The same point applies with even greater force to the exceptions for “national security” and “intelligence, sources, or methods.” If recording is feasible (and that is the only condition in which the recording policy applies), national security and counterterrorism officials can only gain by having an unambiguous record of precisely what a suspect was asked and precisely how he or she answered. Indeed, an official who deliberately chose not to make and preserve a clear record of a national security interrogation would display less dedication than incompetence.As Schulhofer points out, this exception plays right into the mindset of the FBI, which has refashioned itself into the nation's largest counterterrorism force (putting law enforcement on the back burner). This also plays right into every law enforcement and intelligence agency's fetishization of "intelligence, sources or methods." This is what's conjured up to justify refusals of FOIA requests and to keep new surveillance methods out of the public eye for as long as possible. It's what's used to deny access to returned warrants on closed cases. But for the FBI, it's also a reason to never record anything, just in case. The FBI's intertwined relationship with the NSA -- combined with the last year of leaked documents -- will make any agent extremely wary about leaving behind undisputed records of intelligence-related interviews. But all this will do is make these agencies even more insular and untrustworthy than they already are.
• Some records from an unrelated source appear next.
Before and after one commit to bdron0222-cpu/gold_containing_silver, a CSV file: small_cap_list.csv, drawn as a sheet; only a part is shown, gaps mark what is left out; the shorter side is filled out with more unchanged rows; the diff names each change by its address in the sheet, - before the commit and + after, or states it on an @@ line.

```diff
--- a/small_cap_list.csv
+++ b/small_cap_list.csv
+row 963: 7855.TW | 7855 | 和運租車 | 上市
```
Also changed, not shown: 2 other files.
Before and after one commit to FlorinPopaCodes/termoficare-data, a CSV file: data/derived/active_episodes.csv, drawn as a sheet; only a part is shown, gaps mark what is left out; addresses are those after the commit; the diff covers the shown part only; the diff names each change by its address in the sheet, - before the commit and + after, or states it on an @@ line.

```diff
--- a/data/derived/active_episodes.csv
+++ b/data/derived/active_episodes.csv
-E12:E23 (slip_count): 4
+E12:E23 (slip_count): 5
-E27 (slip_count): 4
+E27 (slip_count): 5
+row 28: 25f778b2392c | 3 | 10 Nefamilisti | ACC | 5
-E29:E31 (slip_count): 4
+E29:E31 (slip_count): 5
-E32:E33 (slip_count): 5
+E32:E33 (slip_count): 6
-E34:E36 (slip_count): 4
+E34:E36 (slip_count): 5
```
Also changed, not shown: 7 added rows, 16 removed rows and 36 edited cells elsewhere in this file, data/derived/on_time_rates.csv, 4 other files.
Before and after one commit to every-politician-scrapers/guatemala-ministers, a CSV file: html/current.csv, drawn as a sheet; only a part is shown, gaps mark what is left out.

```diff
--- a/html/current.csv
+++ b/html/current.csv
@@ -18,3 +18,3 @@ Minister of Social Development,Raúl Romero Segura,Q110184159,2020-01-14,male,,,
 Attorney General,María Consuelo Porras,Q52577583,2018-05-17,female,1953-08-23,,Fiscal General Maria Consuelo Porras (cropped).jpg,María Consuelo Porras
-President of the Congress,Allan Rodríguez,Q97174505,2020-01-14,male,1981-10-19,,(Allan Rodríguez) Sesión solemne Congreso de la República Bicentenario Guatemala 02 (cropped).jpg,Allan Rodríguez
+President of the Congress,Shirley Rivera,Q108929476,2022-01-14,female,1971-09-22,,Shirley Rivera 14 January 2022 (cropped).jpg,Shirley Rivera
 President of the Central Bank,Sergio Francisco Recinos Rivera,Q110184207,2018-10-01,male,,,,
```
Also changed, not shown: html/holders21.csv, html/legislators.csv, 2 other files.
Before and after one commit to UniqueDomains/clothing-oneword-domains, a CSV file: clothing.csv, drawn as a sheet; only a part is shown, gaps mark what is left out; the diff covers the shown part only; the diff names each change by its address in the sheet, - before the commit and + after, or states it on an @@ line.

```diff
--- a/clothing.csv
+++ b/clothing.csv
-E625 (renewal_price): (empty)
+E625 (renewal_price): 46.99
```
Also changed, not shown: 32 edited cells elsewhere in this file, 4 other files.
No national security establishment can possibly operate effectively on the basis of unwritten knowledge and word of mouth. If our government has reacted to the Snowden affair by developing an aversion to writing anything down, we are in deep trouble."Deep trouble" is where we're headed, if we're not there already. The DOJ has given the FBI, DEA and ICE huge exceptions to the recording policy -- which, it must be noted, aren't actually commands but a "presumptions" -- ones that are particularly prone to exploitation. Over the past decade, we've seen the government exploit the fear of "the next 9/11" to expand power and contract civil liberties. Government agents may now have to act under the "presumption" that custodial interviews will be recorded, but the DOJ has given them a handy list of excuses to use when these recordings fail to happen.